Photographs as documents (babies, a flower in bloom, a butterfly) have become, partly, the contemporary currency of the cave wall, the storyteller, the candlelight cast shadow, where (it has something to do with time because of time and space, space and place) our innate need to express connections/conditions lost, of place and space, of time and collective memory, i.e. deforestation, water pollution, food sovereignty, energy policies, natural resource allocation and usage, culture, and the overarching affects of global climate change (loss of land mass in the south pacific, permafrost reduction in the arctic and carbon release, and rainforest loss, etc.) reside. Photography and film now defines, expands, and evolves the intersection of art and ecology.
Remember the Birdman of Lascuax, where memory is the record as digital ecosystems beget documentation?

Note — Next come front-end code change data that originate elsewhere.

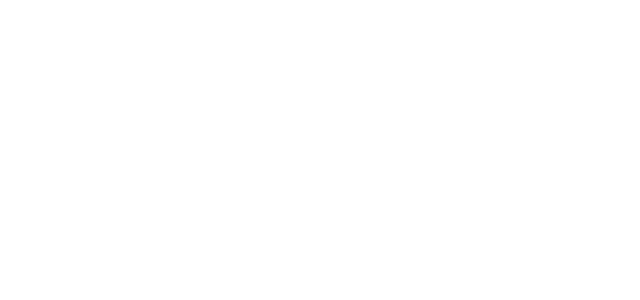
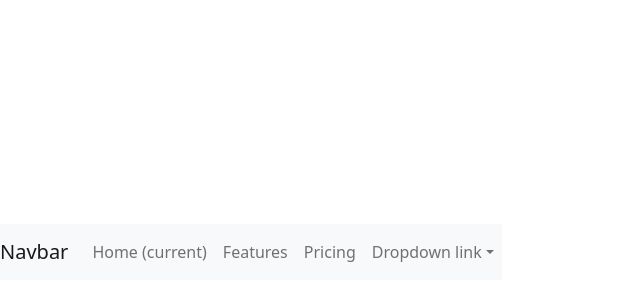
Before and after one commit to remekozicki/hotel-management-project, a React (Vite) app in the folder reactjs-hotel-management/: page / in a window 1280 px wide. Shown: the part 148-448 px from the top of the page, without its empty margins (0-640 px from the left). Built offline with nearby package versions, Linux system fonts and the light colour scheme; the HTML template or start-up script is replaced by a standard one.

Commit message:
added navbar

```diff
--- a/reactjs-hotel-management/src/App.tsx
+++ b/reactjs-hotel-management/src/App.tsx
@@ -1,10 +1,9 @@
 import {useState} from "react";
+import Navbar from "./components/Navbar";
 
 function App() {
 
-    return <div>
-
-    </div>
+    return <Navbar></Navbar>
 }
 
 export default App;
--- /dev/null
+++ b/reactjs-hotel-management/src/components/Navbar.tsx
@@ -0,0 +1,38 @@
+import 'bootstrap/dist/css/bootstrap.css'
+
+
+function Navbar() {
+    return (<nav className="navbar navbar-expand-lg navbar-light bg-light">
+        <a className="navbar-brand" href="#">Navbar</a>
+        <button className="navbar-toggler" type="button" data-toggle="collapse" data-target="#navbarNavDropdown"
+                aria-controls="navbarNavDropdown" aria-expanded="false" aria-label="Toggle navigation">
+            <span className="navbar-toggler-icon"></span>
+        </button>
+        <div className="collapse navbar-collapse" id="navbarNavDropdown">
+            <ul className="navbar-nav">
+                <li className="nav-item active">
+                    <a className="nav-link" href="#">Home <span className="sr-only">(current)</span></a>
+                </li>
+                <li className="nav-item">
+                    <a className="nav-link" href="#">Features</a>
+                </li>
+                <li className="nav-item">
+                    <a className="nav-link" href="#">Pricing</a>
+                </li>
+                <li className="nav-item dropdown">
+                    <a className="nav-link dropdown-toggle" href="#" id="navbarDropdownMenuLink" data-toggle="dropdown"
+                       aria-haspopup="true" aria-expanded="false">
+                        Dropdown link
+                    </a>
+                    <div className="dropdown-menu" aria-labelledby="navbarDropdownMenuLink">
+                        <a className="dropdown-item" href="#">Action</a>
+                        <a className="dropdown-item" href="#">Another action</a>
+                        <a className="dropdown-item" href="#">Something else here</a>
+                    </div>
+                </li>
+            </ul>
+        </div>
+    </nav>);
+}
+
+export default Navbar
```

A total of 482 species of rare endemic plants representing 246 genera spread across southeastern United States make it one of the most biodiverse regions on the planet.

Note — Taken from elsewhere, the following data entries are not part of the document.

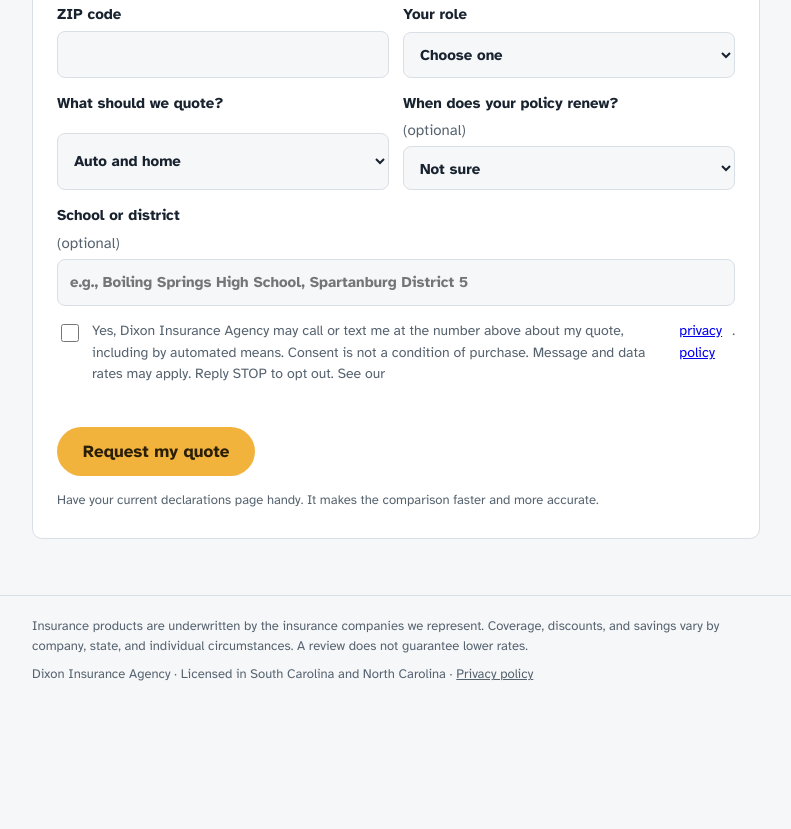
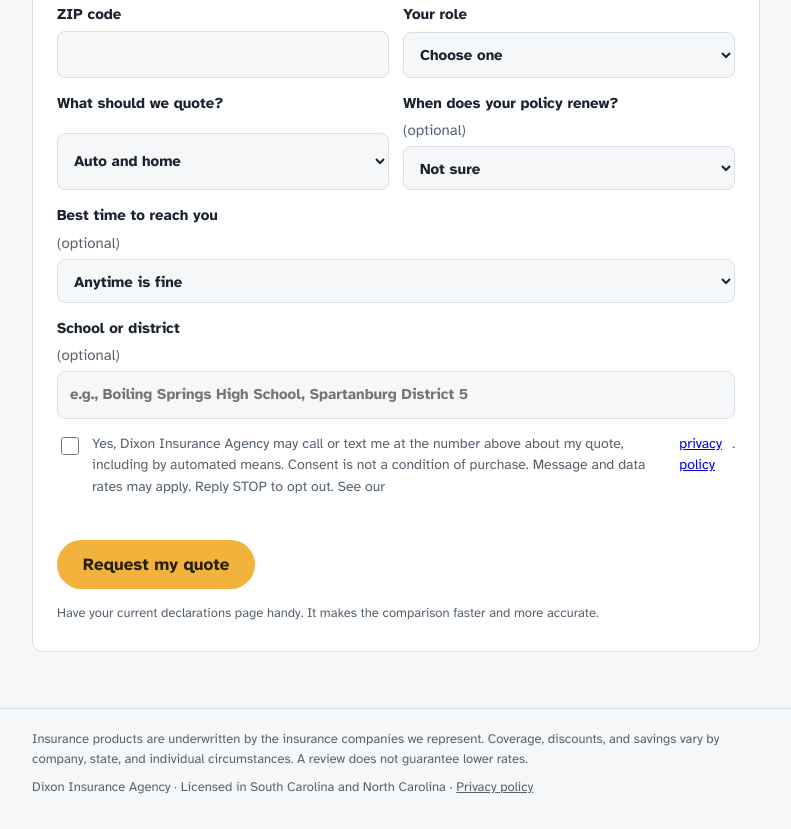
Before and after one commit to twofishmedia/grade-my-insurance, a plain HTML site: page teachers/index.html in a window 1280 px wide. Shown: the part 1594-2423 px from the top of the page, without its empty margins (244-1035 px from the left). Before the commit the page ends 2311 px from the top, so only its background shows below. Drawn offline with nearby package versions, Linux system fonts and the light colour scheme.

Commit message:
Add optional best-time-to-reach field to both quote forms
Co-Authored-By: Claude Opus 5.5 <noreply@anthropic.com>
Claude-Session: https://claude.ai/code/session_01RzCxYx3WDQ2i8kscjMvRkm

```diff
--- a/teachers/index.html
+++ b/teachers/index.html
@@ -94,6 +94,16 @@
             <option>Within 30 days</option><option>1 to 3 months</option><option>3 to 6 months</option><option>More than 6 months</option>
           </select></label>
       </div>
+      <label for="besttime">Best time to reach you <span>(optional)</span>
+        <select id="besttime" name="best_time">
+          <option value="">Anytime is fine</option>
+          <option>Before school</option>
+          <option>Planning period or lunch</option>
+          <option>After school (3:30 to 5 PM)</option>
+          <option>Evening (after 5 PM)</option>
+          <option>Weekend</option>
+          <option>Text me first</option>
+        </select></label>
       <label for="school">School or district <span>(optional)</span><input type="text" id="school" name="school" placeholder="e.g., Boiling Springs High School, Spartanburg District 5"></label>
       <label class="consent" for="consent"><input type="checkbox" id="consent" name="call_text_consent" value="Yes">
         Yes, Dixon Insurance Agency may call or text me at the number above about my quote, including by automated means. Consent is not a condition of purchase. Message and data rates may apply. Reply STOP to opt out. See our <a href="/privacy/">privacy policy</a>.</label>
```
Also changed, not shown: index.html (+9 -0 lines).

Unfortunately, practices such as clearcutting continue to be used and destroy habitat and speed top soil erosion through canopy removal and fragmentation. This image of a 400-acre clearcut was taken from the stump of a 200 year Red Oak off the Coretta Scott King Memorial Highway in the Black Belt of Alabama. Never give up because we must do better. Act in your community, document poor practices, be a witness.

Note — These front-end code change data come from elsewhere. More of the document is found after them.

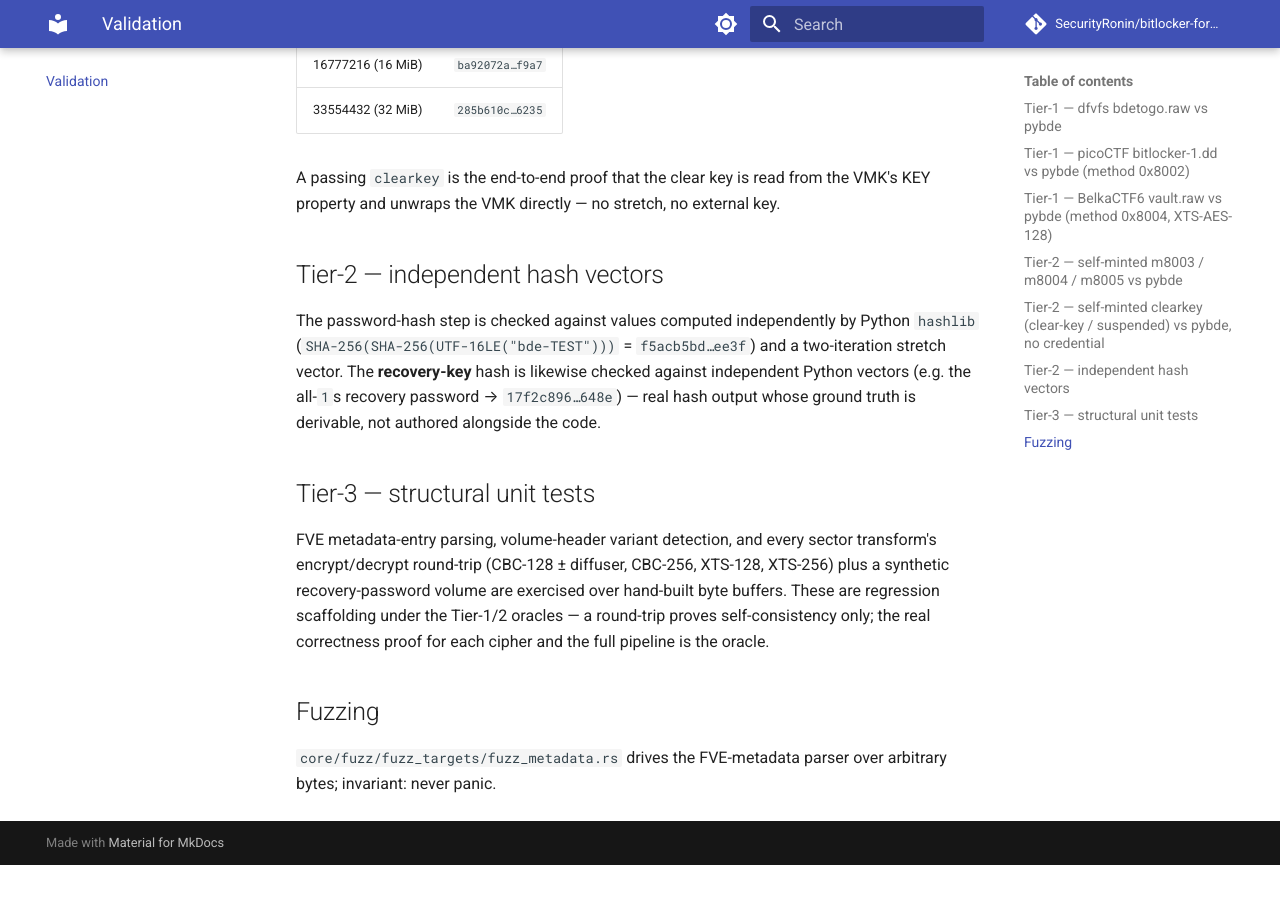
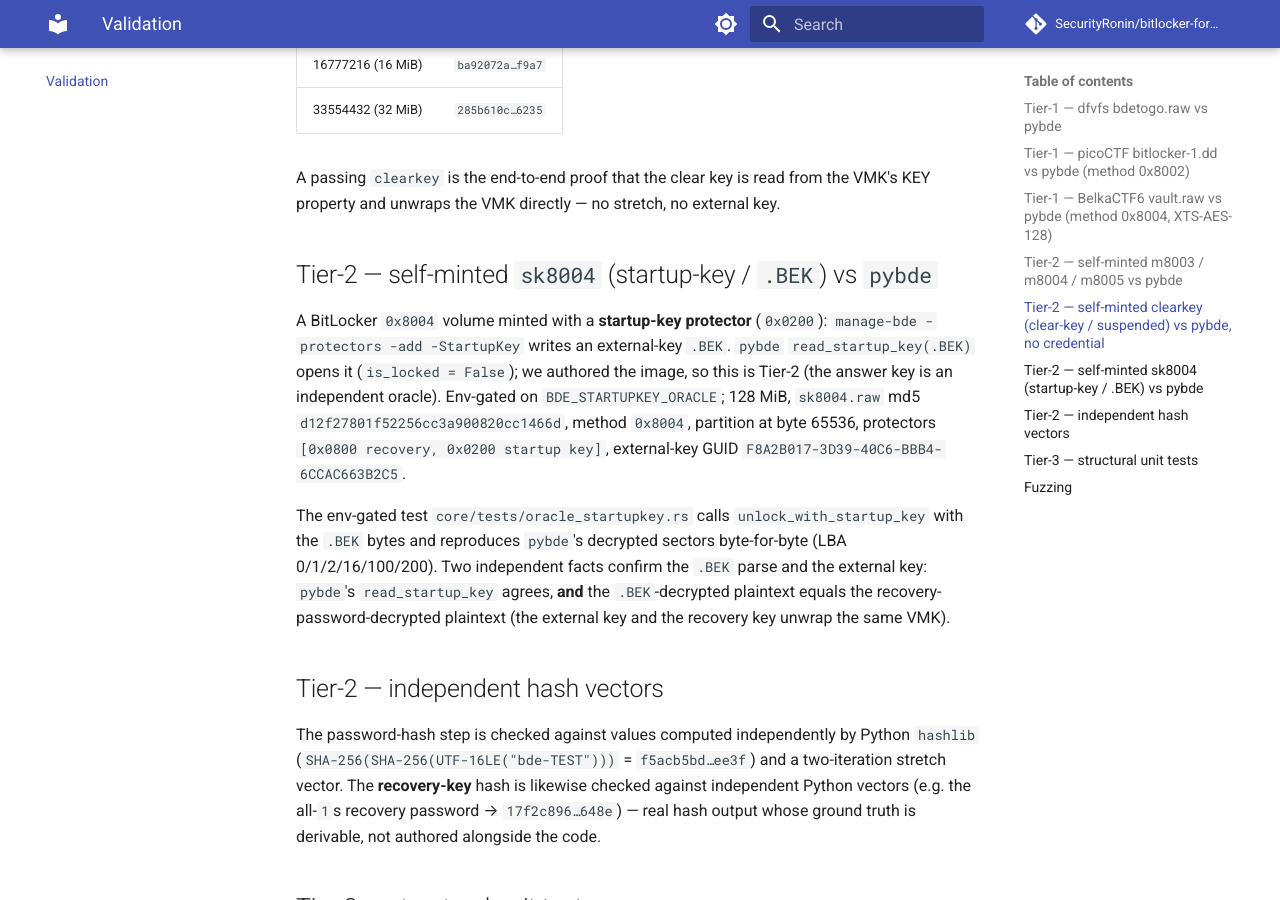
Before and after one commit to SecurityRonin/bitlocker-forensic, an MkDocs documentation site: the page built from docs/validation.md, in a window 1280 px wide and 900 px high, scrolled down 3319 px. Built offline with MkDocs 1.6.1 and Material for MkDocs 9.7.7, drawn with Linux system fonts in a browser that asks for light colours; comment, search, counter and statistics services are not loaded; before the commit the page ends 4184 px from its top, so only the background shows below that.

Commit message:
docs(bitlocker): startup-key (.BEK) unlock — CHANGELOG, README, validation, provenance
0.3.0 now delivers 4 of 5 unlock protectors (password / recovery / clear-key /
startup-key). Documents the sk8004 Tier-2 pybde oracle and its provenance.

Co-Authored-By: Claude Opus 4.8 <noreply@anthropic.com>

```diff
--- a/docs/validation.md
+++ b/docs/validation.md
@@ -120,6 +120,24 @@ no credential and reproduces `pybde`'s decrypted sectors byte-for-byte:
 A passing `clearkey` is the end-to-end proof that the clear key is read from the
 VMK's KEY property and unwraps the VMK directly — no stretch, no external key.
 
+## Tier-2 — self-minted `sk8004` (startup-key / `.BEK`) vs `pybde`
+
+A BitLocker `0x8004` volume minted with a **startup-key protector** (`0x0200`):
+`manage-bde -protectors -add -StartupKey` writes an external-key `.BEK`. `pybde`
+`read_startup_key(.BEK)` opens it (`is_locked = False`); we authored the image, so
+this is Tier-2 (the answer key is an independent oracle). Env-gated on
+`BDE_STARTUPKEY_ORACLE`; 128 MiB, `sk8004.raw` md5
+`d12f27801f52256cc3a900820cc1466d`, method `0x8004`, partition at byte 65536,
+protectors `[0x0800 recovery, 0x0200 startup key]`, external-key GUID
+`F8A2B017-3D39-40C6-BBB4-6CCAC663B2C5`.
+
+The env-gated test `core/tests/oracle_startupkey.rs` calls `unlock_with_startup_key`
+with the `.BEK` bytes and reproduces `pybde`'s decrypted sectors byte-for-byte (LBA
+0/1/2/16/100/200). Two independent facts confirm the `.BEK` parse and the external
+key: `pybde`'s `read_startup_key` agrees, **and** the `.BEK`-decrypted plaintext
+equals the recovery-password-decrypted plaintext (the external key and the recovery
+key unwrap the same VMK).
+
 ## Tier-2 — independent hash vectors
 
 The password-hash step is checked against values computed independently by
```
Also changed, not shown: CHANGELOG.md (+12 -0 lines), README.md (+16 -12 lines), 1 other file.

~Chistopher Davenport, 2016
For Further Reading
Davenport, Christopher. Vote the Planet, Vote the Environment. Tuscaloosa, AL: Pocket Knife Press, 2016. Print. <https://pocketknifepress.com/>.
Leopold, Aldo. A Sand County Almanac and Sketches Here and There. New York: Oxford University Press, 1949. Print.
Naess, Arne. Ecology, Community, and Lifestyle: Outline of an Ecosophy. Trans. David Rothenberg. New York: Cambridge University Press, 1989. Print.
Shepard, Paul. Man in the Landscape: A Historic View of the Esthetics of Nature. New York, Knopf, 1967. Print.
Tuan, Yi-Fu. Space and Place: The Perspective of Experience. Minneapolis, MN: University of Minnesota Press, 1977. Print.
Christopher Davenport is a visual and research artist and a Ph.D. Candidate in Interdisciplinary Studies--Art and Ecology--at the University of Alabama and Instructor at the University of Alabama and the University of Alabama in Birmingham. He has also taught at the Penland School of Craft and the Campbell Folk School. His current project, on which this work is based, is an ongoing, forest habitat focused, interdisciplinary ecological database of clear cutting and deforestation. His photographs, films, and artist books are in private and public collections in Europe, Asia, and North and South America, including the Art Institute of Chicago, Yale University, and Vanderbilt University.